Aussies thrive on sledging – Black Caps just thrive
The New Zealand cricket team is a perfect example of what happens when a culture grows naturally from inside the squad. On the other hand, try to impose a culture, especially one that’s alien, and you get the sadsack mob currently playing for Australia.
For decades, New Zealand cricket teams followed the English model, where decorum was important. Then there was a switch to being second-hand Aussies, brash and in your face.
The problem was the Australian teams had the results to go with the niggle. But trying to sledge when you’re making 45 runs in a test innings against South Africa in 2013 in Cape Town just made the Black Caps look like dickheads.
They improved after that disaster, in every respect. New captain Brendon McCullum determined it was time for changes and the team agreed.
But the crucial turning point, to being the respected team they are now, punching miles above their weight, came in October, 2014, when the Black Caps went to Melbourne, four months before the Cricket World Cup in Australia and New Zealand, to check out the Melbourne Cricket Ground, a venue many had never played at.
After the MCG visit, back at their hotel, they gathered in a conference room and, steered by McCullum and coach Mike Hesson, set out, as then senior paceman Kyle Mills recalls: ‘‘to work out what a New Zealander who was a cricket fan would like to see us do. We decided we wouldn’t follow the English model, nor the Australian one. We’d try to find a New Zealand way’’.
With that aim the group soon had a powerful, and what would prove to be a successful, list.
With the ball they’d be aggressive, setting attacking fields, aiming to take wickets.
With the bat they’d try to attack too, looking to play a natural game, and be entertaining.
In the field they’d throw everything at the ball. ‘‘If that meant sometimes you’d crash into an advertising hoarding trying to save a four, so be it,’’ says Mills.
And they’d drop the confrontational, faux bully-boy stuff, letting how they played do the talking for them.
Hesson and captain McCullum made sure the junior players offered opinions, so from veteran to rookie every team member felt included. ‘‘That was a big change,’’ says Mills. ‘‘When I first came into the Black Caps I don’t think I spoke in team meetings for two years.
‘‘In cricket there can be divisions between bowlers and batters. We decided to stop all that rubbish.
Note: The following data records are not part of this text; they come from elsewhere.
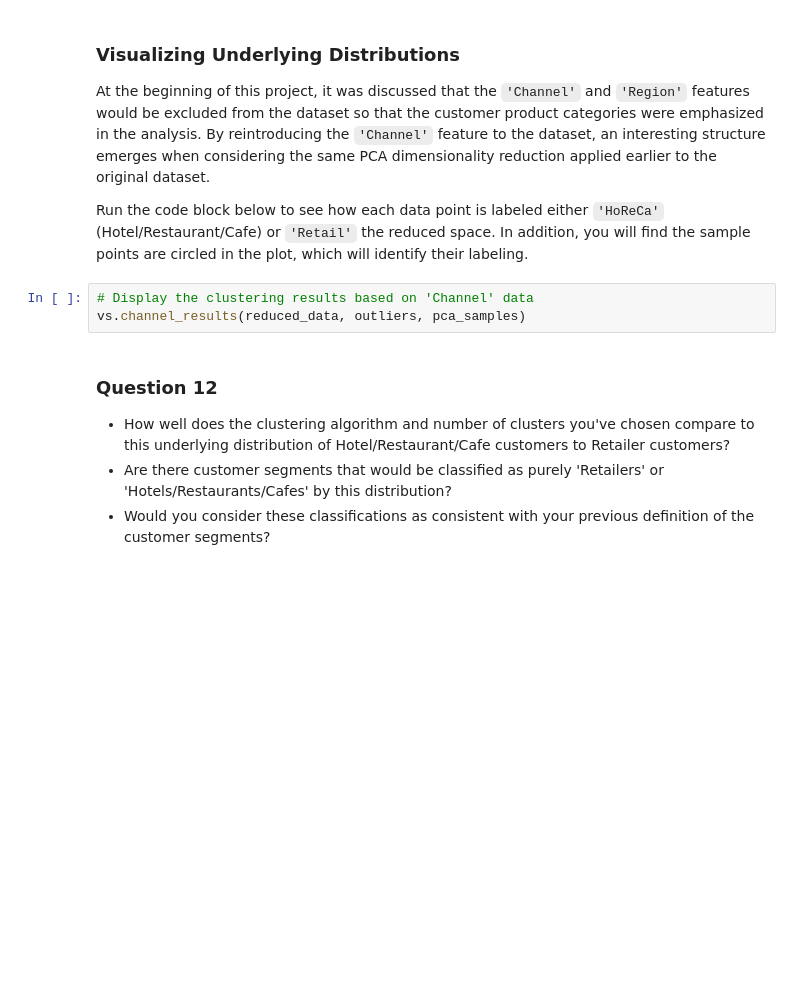
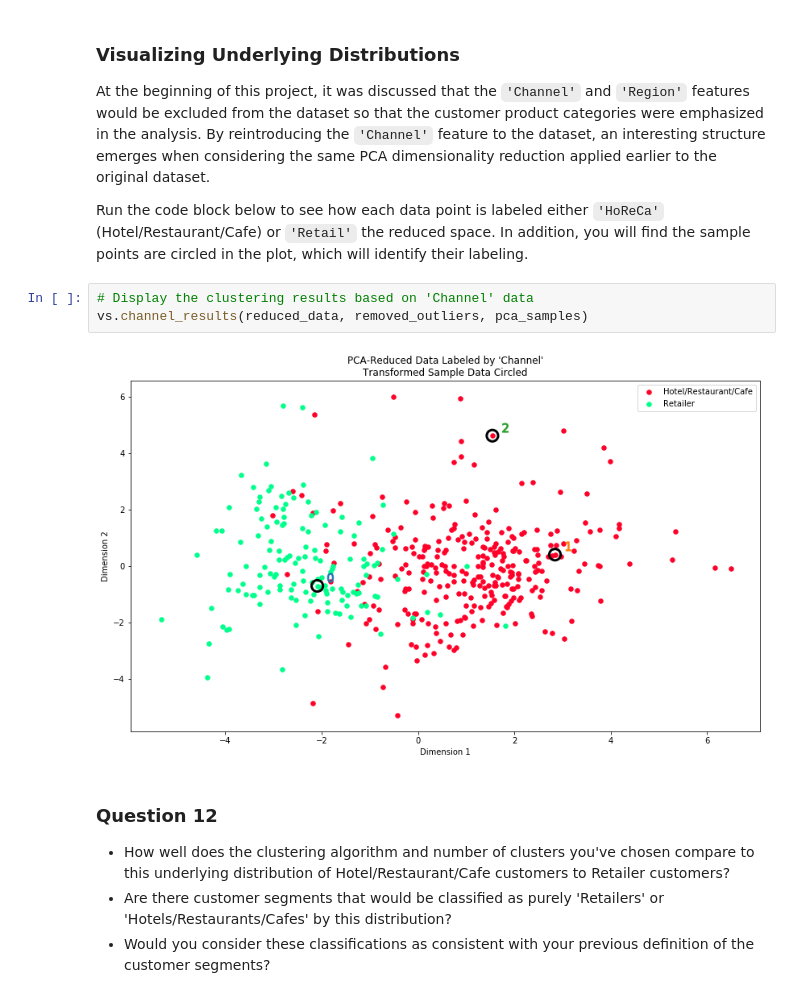
Before and after one commit to anthonybaker/mlnd_customer_segments, a Jupyter notebook: customer_segments.ipynb, the cells around one changed output. Cells and saved outputs as stored; diff of their text form; blank space fills up the shorter version.

```diff
--- a/customer_segments.ipynb
+++ b/customer_segments.ipynb
@@ -724,7 +734,9 @@ At the beginning of this project, it was discussed that the `'Channel'` and `'Re
 Run the code block below to see how each data point is labeled either `'HoReCa'` (Hotel/Restaurant/Cafe) or `'Retail'` the reduced space. In addition, you will find the sample points are circled in the plot, which will identify their labeling.
 # %%
 # Display the clustering results based on 'Channel' data
-vs.channel_results(reduced_data, outliers, pca_samples)
+vs.channel_results(reduced_data, removed_outliers, pca_samples)
+# %% [output]
+[figure, added]
 # %% [markdown]
 ### Question 12
 
```
Also changed, not shown: parts of 6 cells of this notebook, 1 other file.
Little things started happening on the field, like a batter getting a bowler’s hat for him, so the bowler didn’t have to traipse back and get it’’.
If that sounds crazily trivial, yes, in one way it is. But, a bit like the way Steve Hansen started the All Blacks sweeping out their changing shed after a test, the symbolism is much more important than the action. The small gestures add up to a much larger sum in goodwill, unity, and attitude.
The results for the Black Caps soon matched the good intentions. Against long odds, the next time they were at the MCG was to play the World Cup final against Australia in March, 2015.
Just as importantly they’d won the hearts
Australian cricket is at its best when it’s belligerent.
and minds of Kiwis. It wasn’t quite as dramatic as Sally Field sobbing ‘‘You like me’’ at the Oscars, but at airports and in the street during the World Cup, the Black Caps suddenly found fans beaming at them, and saying how much they were enjoying the tournament.
When the Australians were caught cheating in South Africa last March, coach Darren Lehmann tearfully suggested they should ‘‘take a leaf out of someone like, say New Zealand’s book, in the way they play and respect the opposition.’’
Nice idea Dazza, and it’s one that seems to be being used in the current team.
But the big problem is surely that it just doesn’t work, not for Australian cricketers. Right now they look like guys playing on eggshells, determined to be models of good behaviour. No wonder South African Dean Elgar would sneer last April that the Aussies trying to re-invent themselves was proof that ‘‘nice guys come second’’.
The reality is that Australian cricket is at its best when it’s belligerent. It didn’t mean they have to be cheats. Guys like Rod Marsh (who tried to talk Greg Chappell out of getting Trevor Chappell to deliver the infamous underarm ball) was a perfect example of a fair dinkum Ocker battler who never took a step back, but wasn’t a dick either.
Cheating with sandpaper was such a big leap over the line from scrappers to scumbags, that a major correction was desperately needed.
But the transformation in the Australian side from swagger to sweethearts feels imposed from the top, not something that grew organically inside the team.
The Black Caps change for good was a product of their own free will, and it expressed who they actually were.
Australia at the moment are pretending to be something they’re not, and they aren’t playing like Australians. No wonder they’re struggling.
Australian wicketkeeper Brad Haddin, middle, sledges Black Caps batsman Grant Elliott in the World Cup final in 2015.